Finally renamed (license problem?), the Super Hoop pinball machine was presented in January 2022 by its official importer in France: Planète Jeux Transcard.
The small pinball craftsmen
Once we’ve listed the 3 manufacturers above, we move down a notch in terms of company size and production volume. Here are two names that have yet to make it to the forefront. This paragraph focuses on players who have gone beyond the “Homebrew” stage (prototype for private use), otherwise the list would be loooonger.
3 Heighwey Pinball ex-partners, living in Wales (UK), set up their company a few years ago. For over a year, they designed and built 10 copies of their first machine: The Mafia, officially announced in 2018. Unfortunately, 2 years later, the team hasn’t produced more than those first 10 games.
The Mafia is a pinball machine that cuts to the chase, with no ramps and a simple playfield, but rather elaborate artwork if you like the cartoonish side.
Don’t think the trio have stopped there: in 2021, they’re back designing the Rudy’s Nightmare kit. This is a sort of extension and modernization of the legendary FunHouse pinball machine, designed by Pat Lawlor. The kit is manufactured by Pedretti Pinball, an Italian company that holds the rights to spare parts and mods for Bally/Williams games.
Kit FunHouse 2.0 – Team Pinball
In an interview with Pinball News, the 3 partners Janos Kiss, Otilia Pasareti and Romain Fontaine point out that they have learned from Heighwey Pinball’s mistakes: they all have complementary jobs on the side, which allow them to take their time and succeed.Finally, Team Pinball has designed two pinball machines for Canadian manufacturer Pinball Adventures: Punny Factory and The Elements, due for release in 2023.
The Hexa Pinball team, which as its name suggests is French, is based in Bordeaux.
It released its first pinball machine in June 2023: Space Hunt. The aim is clear: to do things well, even if it means doing them simply. The playfield is sober overall, but tries to innovate on gameplay aspects.This first model is based on the homebrew of the same name, on which Luis Dos Santos, one of the team members, had been working for years. Romain Fontaine, already mentioned above at Team Pinball, is also part of the adventure.

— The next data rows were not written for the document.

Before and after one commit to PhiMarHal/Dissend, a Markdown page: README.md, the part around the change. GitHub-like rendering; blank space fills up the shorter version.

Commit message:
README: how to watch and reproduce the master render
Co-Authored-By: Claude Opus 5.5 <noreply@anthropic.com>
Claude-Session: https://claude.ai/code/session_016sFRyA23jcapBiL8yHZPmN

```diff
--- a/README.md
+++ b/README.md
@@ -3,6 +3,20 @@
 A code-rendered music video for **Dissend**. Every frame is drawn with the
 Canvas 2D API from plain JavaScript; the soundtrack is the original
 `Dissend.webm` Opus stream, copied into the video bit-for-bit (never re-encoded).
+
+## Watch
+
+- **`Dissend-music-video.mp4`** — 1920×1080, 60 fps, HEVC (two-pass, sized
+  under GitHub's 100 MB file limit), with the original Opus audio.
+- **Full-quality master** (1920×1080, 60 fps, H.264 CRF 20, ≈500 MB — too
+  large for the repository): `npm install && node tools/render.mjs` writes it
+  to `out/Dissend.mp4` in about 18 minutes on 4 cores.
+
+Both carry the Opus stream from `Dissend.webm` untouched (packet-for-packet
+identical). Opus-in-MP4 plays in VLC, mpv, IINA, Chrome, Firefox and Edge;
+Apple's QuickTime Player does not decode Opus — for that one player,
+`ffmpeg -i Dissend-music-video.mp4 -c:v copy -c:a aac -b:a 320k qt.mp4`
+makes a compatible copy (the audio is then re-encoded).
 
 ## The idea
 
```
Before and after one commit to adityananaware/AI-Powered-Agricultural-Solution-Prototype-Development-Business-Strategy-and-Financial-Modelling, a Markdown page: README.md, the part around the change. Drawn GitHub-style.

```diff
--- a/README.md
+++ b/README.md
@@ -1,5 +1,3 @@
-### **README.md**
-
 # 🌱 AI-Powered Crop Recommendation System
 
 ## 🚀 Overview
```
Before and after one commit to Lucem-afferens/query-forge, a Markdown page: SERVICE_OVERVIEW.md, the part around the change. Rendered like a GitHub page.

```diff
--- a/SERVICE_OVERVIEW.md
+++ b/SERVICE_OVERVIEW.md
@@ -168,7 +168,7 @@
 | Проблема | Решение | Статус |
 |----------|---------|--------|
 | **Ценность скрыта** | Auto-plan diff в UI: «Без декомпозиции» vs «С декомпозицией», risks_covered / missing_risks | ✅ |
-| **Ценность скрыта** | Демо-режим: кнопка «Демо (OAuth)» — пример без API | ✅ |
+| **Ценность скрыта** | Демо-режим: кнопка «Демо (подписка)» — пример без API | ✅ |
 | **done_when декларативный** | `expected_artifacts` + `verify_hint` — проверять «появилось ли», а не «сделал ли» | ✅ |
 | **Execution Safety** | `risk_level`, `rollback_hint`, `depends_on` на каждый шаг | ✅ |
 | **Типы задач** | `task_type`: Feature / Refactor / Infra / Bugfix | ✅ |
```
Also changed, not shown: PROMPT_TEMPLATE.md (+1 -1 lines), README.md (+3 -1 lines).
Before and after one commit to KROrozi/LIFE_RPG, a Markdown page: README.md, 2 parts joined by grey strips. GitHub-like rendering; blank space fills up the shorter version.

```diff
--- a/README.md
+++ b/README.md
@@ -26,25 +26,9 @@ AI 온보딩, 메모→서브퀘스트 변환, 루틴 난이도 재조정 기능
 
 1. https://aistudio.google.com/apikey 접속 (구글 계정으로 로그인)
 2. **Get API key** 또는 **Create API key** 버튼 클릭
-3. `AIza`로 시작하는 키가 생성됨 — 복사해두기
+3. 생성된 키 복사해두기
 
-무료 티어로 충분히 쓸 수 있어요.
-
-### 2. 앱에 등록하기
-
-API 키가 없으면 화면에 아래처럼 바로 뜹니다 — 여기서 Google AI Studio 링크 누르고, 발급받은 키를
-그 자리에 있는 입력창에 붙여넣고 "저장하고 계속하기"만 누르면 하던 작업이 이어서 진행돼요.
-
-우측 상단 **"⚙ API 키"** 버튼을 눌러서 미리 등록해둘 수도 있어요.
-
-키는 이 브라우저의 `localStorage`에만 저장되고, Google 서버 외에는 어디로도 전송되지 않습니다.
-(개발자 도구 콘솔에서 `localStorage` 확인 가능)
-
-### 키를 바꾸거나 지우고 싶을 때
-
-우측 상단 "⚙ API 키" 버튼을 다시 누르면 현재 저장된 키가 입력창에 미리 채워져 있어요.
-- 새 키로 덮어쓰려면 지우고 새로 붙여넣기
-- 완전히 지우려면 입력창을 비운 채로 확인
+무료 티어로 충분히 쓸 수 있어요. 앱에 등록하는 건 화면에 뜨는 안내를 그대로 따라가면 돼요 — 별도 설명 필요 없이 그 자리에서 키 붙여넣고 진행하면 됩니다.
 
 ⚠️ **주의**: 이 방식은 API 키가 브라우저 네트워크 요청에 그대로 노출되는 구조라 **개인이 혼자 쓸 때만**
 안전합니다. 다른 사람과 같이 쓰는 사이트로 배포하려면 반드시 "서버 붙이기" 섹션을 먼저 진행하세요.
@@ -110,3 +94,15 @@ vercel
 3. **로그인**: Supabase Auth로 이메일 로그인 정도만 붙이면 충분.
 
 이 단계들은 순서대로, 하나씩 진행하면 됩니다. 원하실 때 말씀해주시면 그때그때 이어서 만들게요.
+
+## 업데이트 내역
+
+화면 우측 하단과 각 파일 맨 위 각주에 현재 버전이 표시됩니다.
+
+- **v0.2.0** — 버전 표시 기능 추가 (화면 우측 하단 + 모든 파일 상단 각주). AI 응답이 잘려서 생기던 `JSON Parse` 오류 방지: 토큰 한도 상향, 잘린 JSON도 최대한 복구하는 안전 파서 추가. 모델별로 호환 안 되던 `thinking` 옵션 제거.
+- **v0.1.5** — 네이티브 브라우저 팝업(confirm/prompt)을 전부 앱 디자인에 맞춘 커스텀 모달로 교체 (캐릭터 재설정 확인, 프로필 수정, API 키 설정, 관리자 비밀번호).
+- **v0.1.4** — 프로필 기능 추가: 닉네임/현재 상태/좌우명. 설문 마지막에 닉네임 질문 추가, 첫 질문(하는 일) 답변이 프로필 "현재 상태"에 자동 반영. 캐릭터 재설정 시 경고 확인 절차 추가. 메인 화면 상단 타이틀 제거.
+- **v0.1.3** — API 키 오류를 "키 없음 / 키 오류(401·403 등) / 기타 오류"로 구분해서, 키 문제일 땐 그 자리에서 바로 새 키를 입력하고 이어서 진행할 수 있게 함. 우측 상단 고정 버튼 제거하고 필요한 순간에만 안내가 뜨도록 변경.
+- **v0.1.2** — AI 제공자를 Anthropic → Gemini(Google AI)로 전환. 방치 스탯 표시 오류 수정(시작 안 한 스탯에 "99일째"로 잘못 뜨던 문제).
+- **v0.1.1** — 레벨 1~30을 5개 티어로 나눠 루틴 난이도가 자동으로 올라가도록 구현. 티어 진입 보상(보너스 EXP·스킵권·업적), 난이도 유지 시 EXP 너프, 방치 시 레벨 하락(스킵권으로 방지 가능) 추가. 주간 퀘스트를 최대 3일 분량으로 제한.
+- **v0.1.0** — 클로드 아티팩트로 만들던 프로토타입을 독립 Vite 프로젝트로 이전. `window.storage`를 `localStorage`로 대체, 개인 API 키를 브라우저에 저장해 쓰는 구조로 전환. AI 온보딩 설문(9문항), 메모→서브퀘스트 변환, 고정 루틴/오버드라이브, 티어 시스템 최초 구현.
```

Olympic Goblin, finally renamed Goblin Contest when it went on sale in 2018 for legal reasons regarding the term “Olympic”, is Phénix Pinball’s first pinball machine. While founders Christian Petit and Julien Larose had lofty ambitions at the outset, it’s difficult to know the status of the project today. It seems that the duo make ends meet with restoration work.
Goblin Contest is a pinball machine that aims to be simple in its design and game mechanics.
Do European manufacturers have a future?
Problems of supply, distribution, compatibility with American standards… One might think that European manufacturers don’t have all the odds on their side. But there’s another way of looking at the situation.
Gary Stern told us in an interview that exports accounted for 35% to 40% of the market leader’s pinball sales, with Western Europe accounting for a major part of this percentage. The euro zone therefore represents a significant pool of potential buyers.
Within the European Union, the euro/dollar exchange rate and customs duties are a thing of the past. Without cutting into their margins, our manufacturers are mechanically competitive on the price side. Or they can generate more margin for an equivalent price. All they have to do (easy for us to say!) is increase their production rate and secure the quality of their machines, in terms of both design and reliability. Customers will follow, no doubt about it.